Video: A Study in Kiva Micro-Loans (en Español)

 

Screenshot 2015-04-12 21.02.00This Window, Ms. Ramirez’ Advanced Spanish Language and Culture students have been studying the challenges facing many families and communities in the developing world. Lack of access to resources hinders many communities’ ability to improve their economic standing. Traditionally, charitable organizations have made the mistake of forcing their help upon the locals and these organizations tend to ignore the culture and the opinions of the locals, making the situation worse. NGOs (Non-Governmental Organizations) often fail to realize that the best way to aid locals is when they want help and ask for it. These organizations should allow the locals to take the lead with ideas and then help to implement them. This strategy yields the greatest success because the people provide practical local knowledge to solve their own problems and the NGOs can help with connecting people and providing technical assistance.

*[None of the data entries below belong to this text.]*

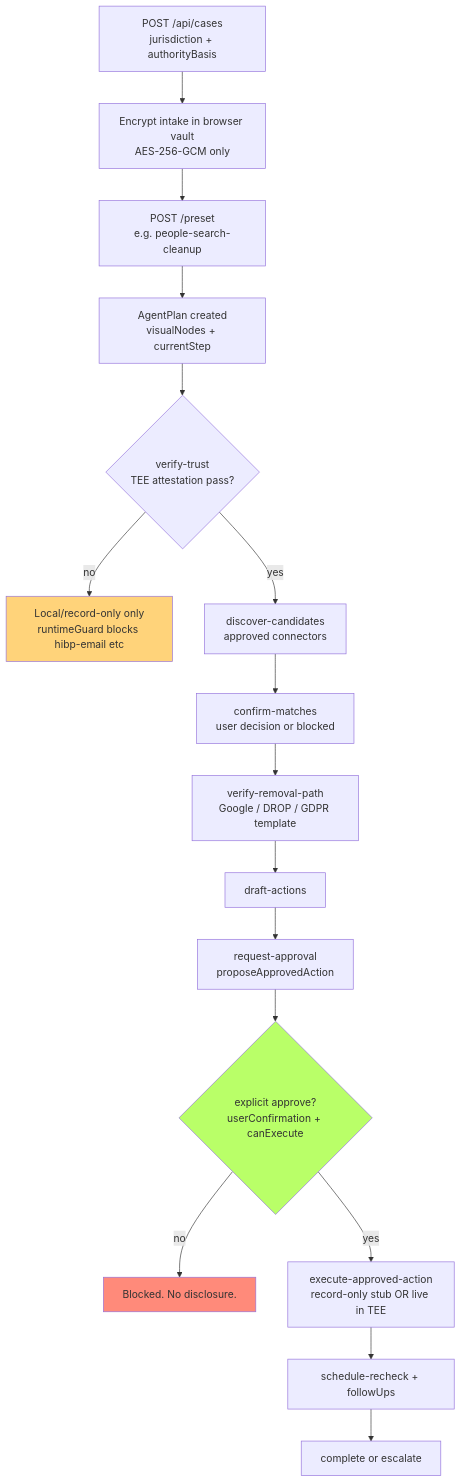
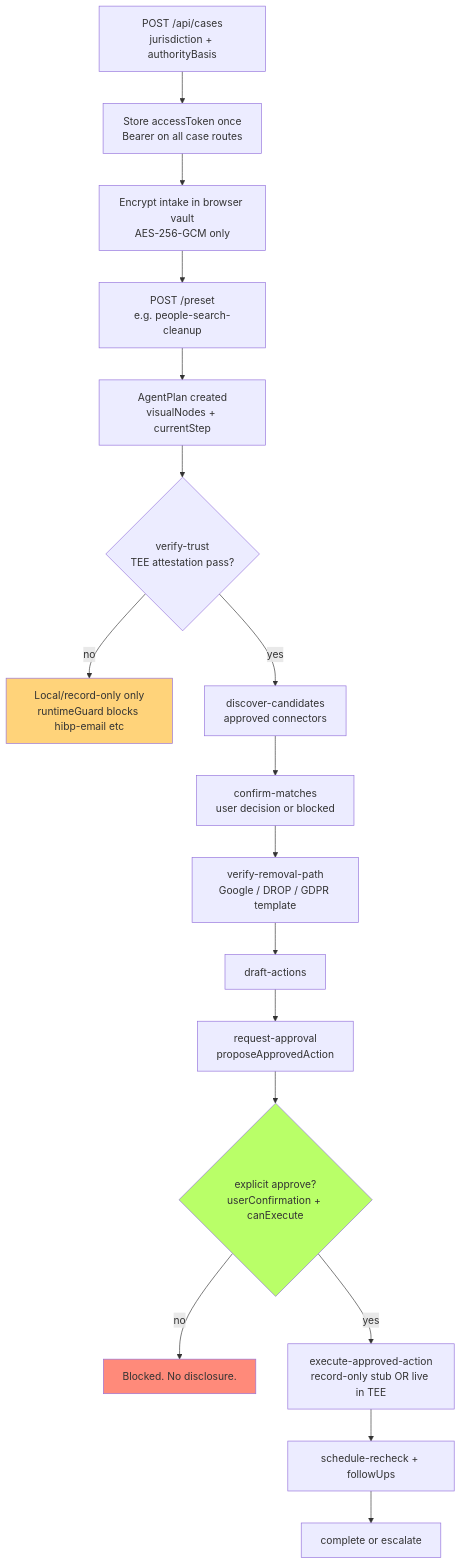
Before and after one commit to thomasjvu/oblivion: the diagram in README.md, drawn with Mermaid. The commit also changed other lines of this file and 77 other files, not shown here.

First line of the commit message:
refactor: deslop pass with case access auth and API modularization

````diff
--- a/README.md
+++ b/README.md
@@ -29,21 +29,22 @@
 ```mermaid
 flowchart TD
-    A[POST /api/cases<br/>jurisdiction + authorityBasis] --> B[Encrypt intake in browser vault<br/>AES-256-GCM only]
+    A[POST /api/cases<br/>jurisdiction + authorityBasis] --> A2[Store accessToken once<br/>Bearer on all case routes]
+    A2 --> B[Encrypt intake in browser vault<br/>AES-256-GCM only]
     B --> C[POST /preset<br/>e.g. people-search-cleanup]
     C --> D[AgentPlan created<br/>visualNodes + currentStep]
     D --> E{verify-trust<br/>TEE attestation pass?}
     E -->|no| F[Local/record-only only<br/>runtimeGuard blocks hibp-email etc]
     E -->|yes| G[discover-candidates<br/>approved connectors]
     G --> H[confirm-matches<br/>user decision or blocked]
     H --> I[verify-removal-path<br/>Google / DROP / GDPR template]
     I --> J[draft-actions]
     J --> K[request-approval<br/>proposeApprovedAction]
     K --> L{explicit approve?<br/>userConfirmation + canExecute}
     L -->|no| M[Blocked. No disclosure.]
     L -->|yes| N[execute-approved-action<br/>record-only stub OR live in TEE]
     N --> O[schedule-recheck + followUps]
     O --> P[complete or escalate]
     style F fill:#ffd37a
     style M fill:#ff8a7a
     style L fill:#b9ff68
 ```
````
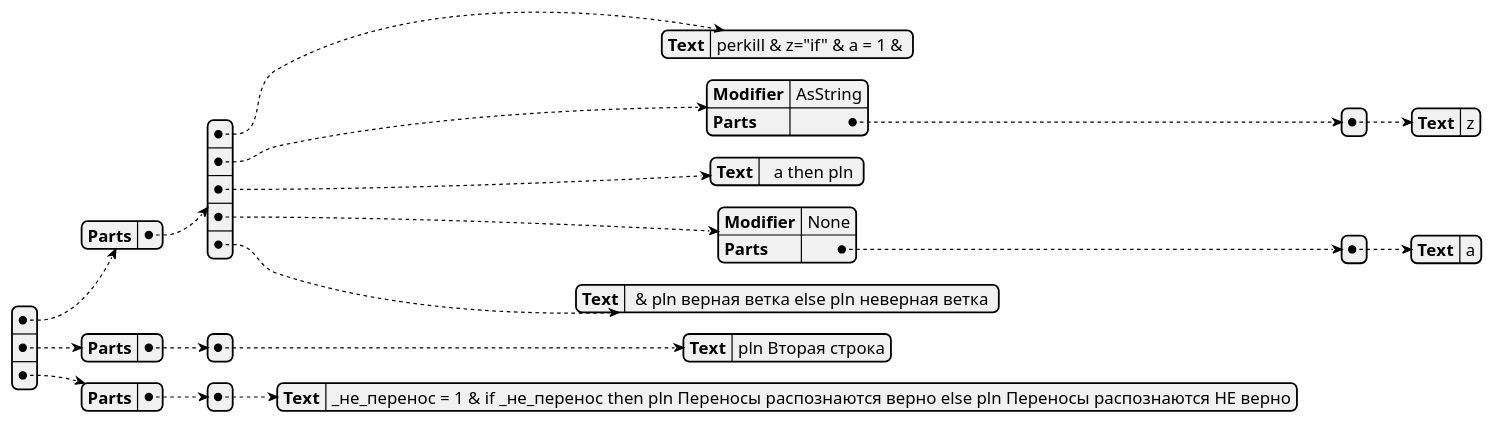
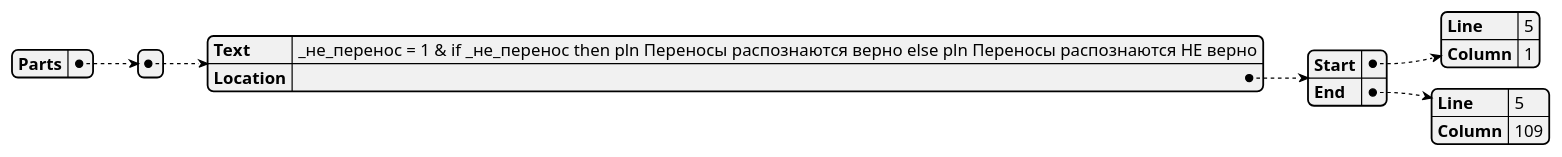
The third of 3 diagrams in Application/MURQ.URQL/docs/URQL parsing.md (realsonic/MURQ), drawn with PlantUML before and after one commit. The commit also changed other lines of this file and 7 other files, not shown here.

````diff
--- a/Application/MURQ.URQL/docs/URQL parsing.md
+++ b/Application/MURQ.URQL/docs/URQL parsing.md
@@ -72,11 +85,5 @@
 ```plantuml
 @startjson
-[
-    {"Parts":[{"Text":"perkill & z=\"if\" & a = 1 & "},{"Modifier":"AsString","Parts":[{"Text":"z"}]},{"Text":"  a then pln "},{"Modifier":"None","Parts":[{"Text":"a"}]},{"Text":" & pln верная ветка else pln неверная ветка "}]},
-    
-    {"Parts":[{"Text":"pln Вторая строка"}]},
-
-    {"Parts":[{"Text":"_не_перенос = 1 & if _не_перенос then pln Переносы распознаются верно else pln Переносы распознаются НЕ верно"}]}
-]
+{"Parts":[{"Text":"_не_перенос = 1 & if _не_перенос then pln Переносы распознаются верно else pln Переносы распознаются НЕ верно","Location":{"Start":{"Line":5,"Column":1},"End":{"Line":5,"Column":109}}}]}
 @endjson
 ```
````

The problems associated with traditional NGO attitudes are expounded upon in Ernesto Sirolli’s Ted Talk entitled, “Want to Help Someone? Shut Up and Listen!”  Sirolli was an aid worker in Africa for many years for Italian NGOs and saw a lot of damage done by well-intentioned people. He shared a story about how his foreign NGO arrived in a Zambian village and noticed that the people did not grow crops in their fertile valley.  The Italians decided the people must not know how, so they planted vegetables and taught the people how to farm.  However, after several months, a large number of hippos came through and destroyed the crops before they could be harvested. The charity workers asked why the villagers never told them about the hippos, to which they responded, “You never asked.” This story emphasizes Sirolli’s point that the local people have to take the lead for a development project to be successful. According to Sirolli’s philosophy, micro-loans are a perfect solution because the ideas for the projects are initiated by the people seeking funds.

Our next step was to investigate an organization called Kiva. This organization effectively distributes resources in the form of micro-loans, which help people in need of resources get microcredits to pay for capital investitures. Micro-loans are small loans, sometimes as small as $25.00, that are granted to people who would not normally be eligible for bank loans. Kiva was founded by Matt and Jessica Flannery, who both sought to make a positive difference in the world. They were ridiculed by people who said their idea would be useless and ineffective and that poor people would never repay the loans. Nonetheless, Matt and Jessica’s venture has been highly successful and they discovered a way to change the world— one individual or group at a time. Kiva is unique in the way that the loaners are not donating money, they are investing it, so it does not put the loaner at risk and micro-loans are known for having a very low rate of payment default. This may be important to anyone who wants to collaborate with potential borrowers in the developing world, but may not have the financial ability to donate large sums of money or assume large risk. The loaner will be repaid in full as explained in the loan agreement. Though it may not be evident at first, this loan system benefits the recipients more than a donation because people have a tendency to become reliant on donations and never become financially independent. Furthermore, the patronizing relationship that results from unwanted help from Western countries that Ernesto Sirolli describes is avoided and replaced by a relationship of mutual respect.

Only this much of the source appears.